the Parties have, after nearly seven full days of the strike, agreed after dygnslånga negotiations in Norway. Now the company get off the traffic as soon as they can and it is assumed that also the pilots want to start working as soon as possible.
Read more: SAS-the strike called off – the parties agree on new contract
scheduled to lift some flights already on Friday morning but it will be a while before the order is completely restored.
such A large event will always receive the second-round effects, and it is no easy task to get in the way all strejkdrabbade passengers on new flights when the regular departures are already fully booked. As a traveler, you should take the height of the continued delays and overloaded customer service in at least one or a couple of days to come.
the issue of wages ended with an increase of 3.5 per cent – a far cry from the pilots wanted to have. At the same time get the pilots they want to as regards the restriction of the company's ability to bring in subcontractors, which is said to have been the crucial issue in the whole thing.

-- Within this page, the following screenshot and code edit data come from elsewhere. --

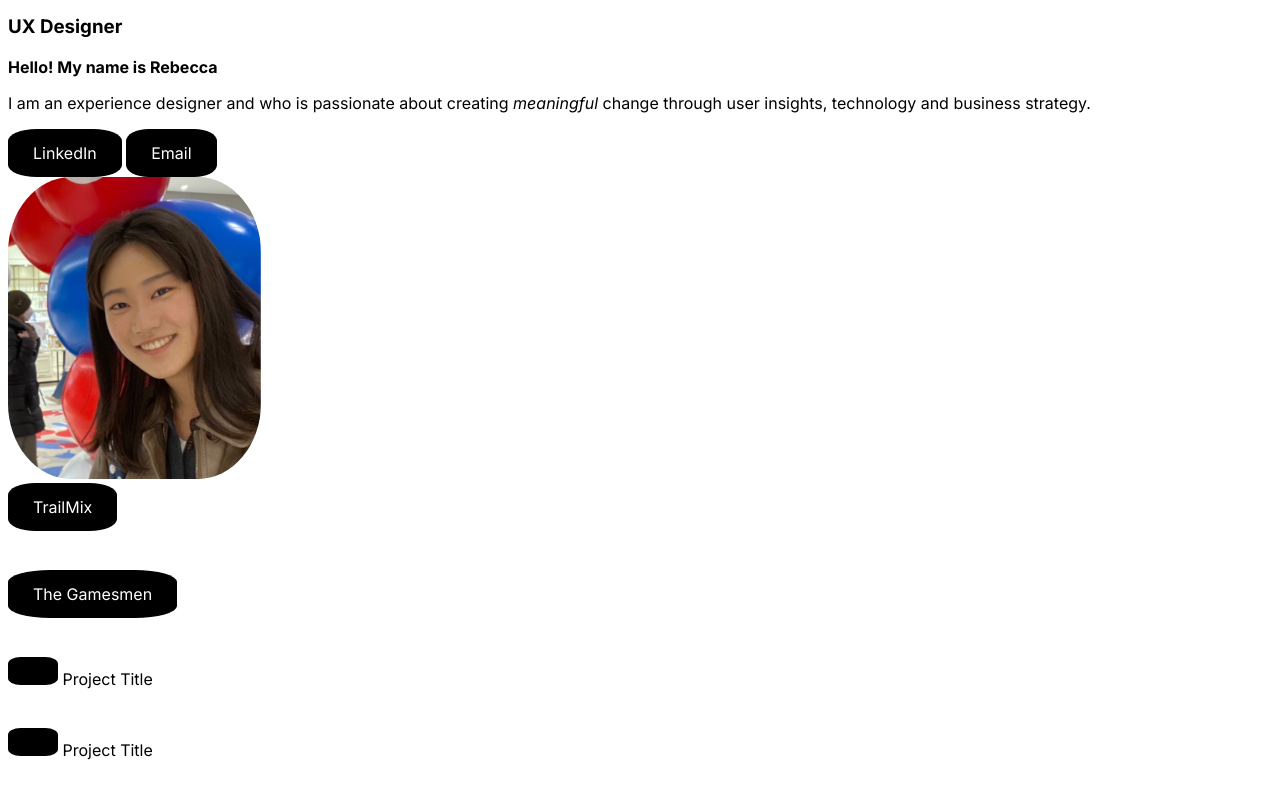
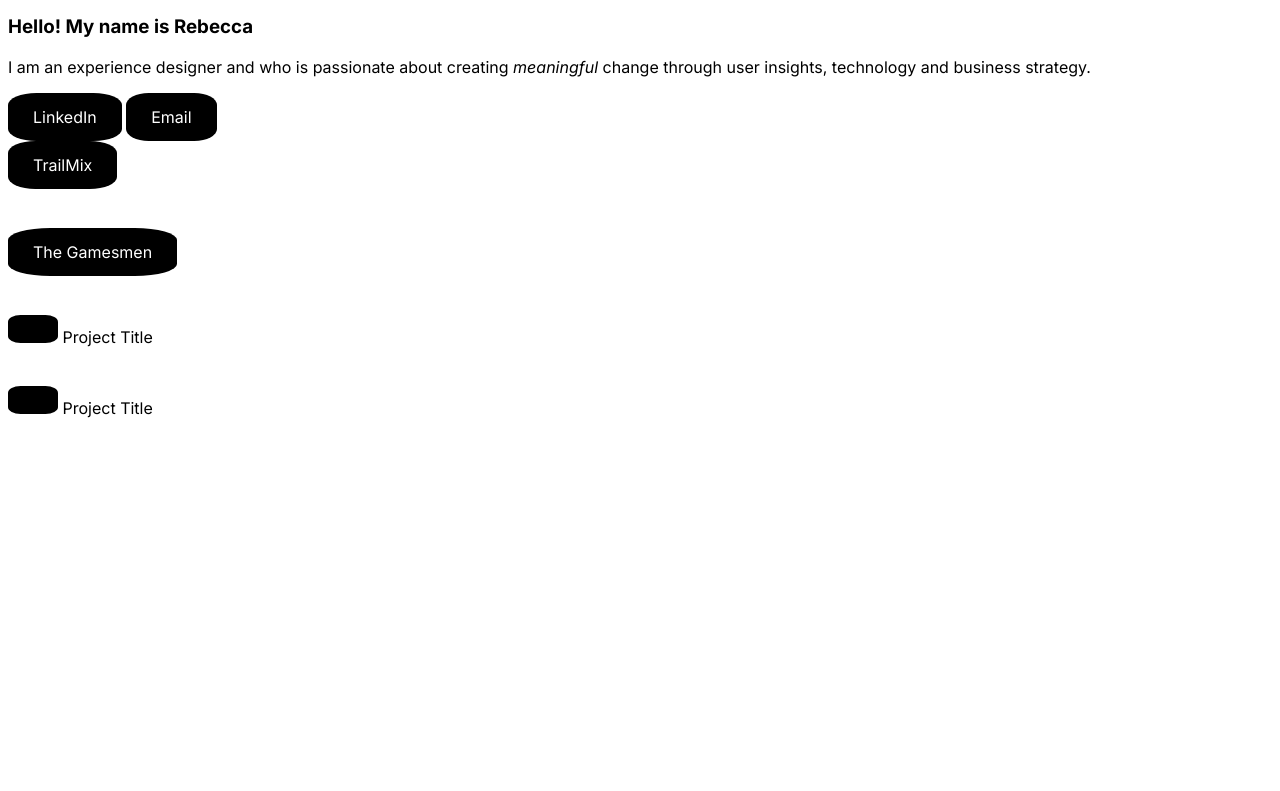
Before and after one commit to conkadonk/Designs, a plain HTML site: page index.html in a window 1280 px wide. Shown: the part 126-917 px from the top of the page. After the commit the page ends 800 px from the top, so only its background shows below. Drawn offline with Linux system fonts and the light colour scheme.

Commit message:
removed pfp

```diff
--- a/index.html
+++ b/index.html
@@ -29,9 +29,8 @@
   </a>
 </div>
 
-<div class="intro">
-    <h3>UX Designer</h3>
-    <strong>Hello! My name is Rebecca</strong>
+<container class="intro">
+    <h3>Hello! My name is Rebecca</h3>
     <p>
     I am an experience designer and who is
     passionate about creating <em>meaningful</em> change through user insights,
@@ -40,11 +39,7 @@
     <a href="https://www.linkedin.com/in/rebecca-hwang/" target="_blank">LinkedIn</a>
     <a href="mailto:rebecca.shhw@gmail.com" target="_blank">Email</a>
     </br>
-
-    <img class="profile-img"
-    src="images/Profile_img.png"
-    />
-</div>
+</container>
 
 <!-- project grid -->
 <div class="parent">
--- a/styles.css
+++ b/styles.css
@@ -70,10 +70,6 @@ h3.intro {
     font-family: "Inter", sans-serif;
 }
 
-strong.intro {
-    font-family: "Inter", sans-serif;
-}
-
 p.intro {
     font-family: "Inter", sans-serif;
 }
```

It is important for the pilots and will be more expensive for SAS.
Based on what the ceo Rickard Gustafson told at the press conference, it is difficult to determine how much better the scheduling will be, but the pilots have obviously gone on it so it should be a step in the right direction.
it took over 30 hours long lock-indicates that the agreement set far inside of both parties and reflects the enormous distance that had been between them in the spring. The concessions cost so clear for the SAS and it is no impossibility that they will need to save elsewhere.
at the same time teach the pilots not to be completely satisfied, but will probably continue to push the employer. The question is if there is no sheer winner in this. None of them is said to have charmed the scandinavian people in all cases.
the Company has not made any estimate, at least not as gone out with, but it is clearly the seven days that will put their tracks. Both in the income statement as at förtroendekontot.
the SAS-management can take a breather in the evening but you have a lot of work ahead of it to quickly minimize the damage. Lönepåslaget is, unlike the strike, no one-time expenditure, but will continue to cost in the future.
But it is mainly the new agreement on limited use of subcontractors that can be a tough history for the SAS. Today is flown approximately 30 percent of the sections with such arrangements, and it is a deal that is both cheaper and more flexible for them. It has been speculated that they wanted to expand the system but now it seems to be a stop to it.
Exactly how the contract looks, however, is not known at the moment.
Analysts have estimated that the strike cost between 60 and 100 million sek every day. Then it is probably not any claims for compensation from angry travelers included. Refund of tickets to affected passengers is already a fact of life for the SAS, but this opens the door for that they also have the right to compensation, it becomes even more expensive for the company.
the Company must pay compensation for the loss of flight to anyone who has not come away or been booked on to new flights. Then there are special circumstances in which the company may be forced to pay additional compensation to travelers who become guests sit at airports around the world.
It can be anything from 250 to 600 euros extra per affected traveler who requires compensation, far from all do it. The premise of it is that the strike is not classed as an ”extraordinary event” which the company is not able to check.
SAS has already gone out and said it considers the strike as extraordinary, which was to be expected. You want to of course not pay compensation if you do not have to.
however, This may change when it is denied-go to the board for consumer complaints (ARN) to bring the matter before.
Decisions, which is not mandatory, so they can, in theory, continue to refuse to pay, but generally follow most of the airlines ARN's recommendations – and it wont even SAS do.
Read more: Analysis: Ticket prices may drop after the strike